Your task: Exact reproduction of all the data is needed.

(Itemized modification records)
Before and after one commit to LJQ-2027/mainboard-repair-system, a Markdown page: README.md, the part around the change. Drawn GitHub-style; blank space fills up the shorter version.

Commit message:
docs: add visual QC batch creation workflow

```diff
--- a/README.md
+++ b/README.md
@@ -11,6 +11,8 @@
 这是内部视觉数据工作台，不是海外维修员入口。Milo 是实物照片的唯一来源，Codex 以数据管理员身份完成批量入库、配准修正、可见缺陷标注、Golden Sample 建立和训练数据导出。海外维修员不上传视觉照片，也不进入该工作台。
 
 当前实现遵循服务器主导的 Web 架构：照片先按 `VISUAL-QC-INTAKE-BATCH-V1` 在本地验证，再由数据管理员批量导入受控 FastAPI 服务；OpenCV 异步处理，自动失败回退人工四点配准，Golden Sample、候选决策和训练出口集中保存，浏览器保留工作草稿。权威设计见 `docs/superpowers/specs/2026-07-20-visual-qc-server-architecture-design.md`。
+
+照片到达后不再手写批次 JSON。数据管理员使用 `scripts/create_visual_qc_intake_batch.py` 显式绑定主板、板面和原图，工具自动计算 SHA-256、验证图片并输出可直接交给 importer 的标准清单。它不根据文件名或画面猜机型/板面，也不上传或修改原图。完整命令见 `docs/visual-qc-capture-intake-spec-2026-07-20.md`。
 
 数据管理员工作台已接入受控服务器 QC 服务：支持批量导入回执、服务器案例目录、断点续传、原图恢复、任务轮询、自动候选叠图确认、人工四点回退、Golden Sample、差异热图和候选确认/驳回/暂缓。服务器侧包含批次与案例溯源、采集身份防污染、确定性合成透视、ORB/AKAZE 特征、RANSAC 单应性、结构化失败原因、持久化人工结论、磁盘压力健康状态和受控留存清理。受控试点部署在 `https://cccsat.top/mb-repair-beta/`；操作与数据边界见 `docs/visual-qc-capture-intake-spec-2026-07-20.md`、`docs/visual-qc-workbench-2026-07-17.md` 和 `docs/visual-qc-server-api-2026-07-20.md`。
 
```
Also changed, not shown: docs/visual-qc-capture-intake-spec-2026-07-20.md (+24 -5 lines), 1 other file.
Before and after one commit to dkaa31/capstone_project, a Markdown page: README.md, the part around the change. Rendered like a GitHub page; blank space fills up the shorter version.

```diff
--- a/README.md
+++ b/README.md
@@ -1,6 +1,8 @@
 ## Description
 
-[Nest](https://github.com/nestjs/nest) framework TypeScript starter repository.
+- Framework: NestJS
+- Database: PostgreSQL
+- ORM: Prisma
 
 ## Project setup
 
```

Answer section:
Before and after one commit to LJQ-2027/mainboard-repair-system, a Markdown page: README.md, the part around the change. Drawn GitHub-style; blank space fills up the shorter version.

Commit message:
docs: add visual QC batch creation workflow

```diff
--- a/README.md
+++ b/README.md
@@ -11,6 +11,8 @@
 这是内部视觉数据工作台，不是海外维修员入口。Milo 是实物照片的唯一来源，Codex 以数据管理员身份完成批量入库、配准修正、可见缺陷标注、Golden Sample 建立和训练数据导出。海外维修员不上传视觉照片，也不进入该工作台。
 
 当前实现遵循服务器主导的 Web 架构：照片先按 `VISUAL-QC-INTAKE-BATCH-V1` 在本地验证，再由数据管理员批量导入受控 FastAPI 服务；OpenCV 异步处理，自动失败回退人工四点配准，Golden Sample、候选决策和训练出口集中保存，浏览器保留工作草稿。权威设计见 `docs/superpowers/specs/2026-07-20-visual-qc-server-architecture-design.md`。
+
+照片到达后不再手写批次 JSON。数据管理员使用 `scripts/create_visual_qc_intake_batch.py` 显式绑定主板、板面和原图，工具自动计算 SHA-256、验证图片并输出可直接交给 importer 的标准清单。它不根据文件名或画面猜机型/板面，也不上传或修改原图。完整命令见 `docs/visual-qc-capture-intake-spec-2026-07-20.md`。
 
 数据管理员工作台已接入受控服务器 QC 服务：支持批量导入回执、服务器案例目录、断点续传、原图恢复、任务轮询、自动候选叠图确认、人工四点回退、Golden Sample、差异热图和候选确认/驳回/暂缓。服务器侧包含批次与案例溯源、采集身份防污染、确定性合成透视、ORB/AKAZE 特征、RANSAC 单应性、结构化失败原因、持久化人工结论、磁盘压力健康状态和受控留存清理。受控试点部署在 `https://cccsat.top/mb-repair-beta/`；操作与数据边界见 `docs/visual-qc-capture-intake-spec-2026-07-20.md`、`docs/visual-qc-workbench-2026-07-17.md` 和 `docs/visual-qc-server-api-2026-07-20.md`。
 
```
Also changed, not shown: docs/visual-qc-capture-intake-spec-2026-07-20.md (+24 -5 lines), 1 other file.
Before and after one commit to dkaa31/capstone_project, a Markdown page: README.md, the part around the change. Rendered like a GitHub page; blank space fills up the shorter version.

```diff
--- a/README.md
+++ b/README.md
@@ -1,6 +1,8 @@
 ## Description
 
-[Nest](https://github.com/nestjs/nest) framework TypeScript starter repository.
+- Framework: NestJS
+- Database: PostgreSQL
+- ORM: Prisma
 
 ## Project setup
 
```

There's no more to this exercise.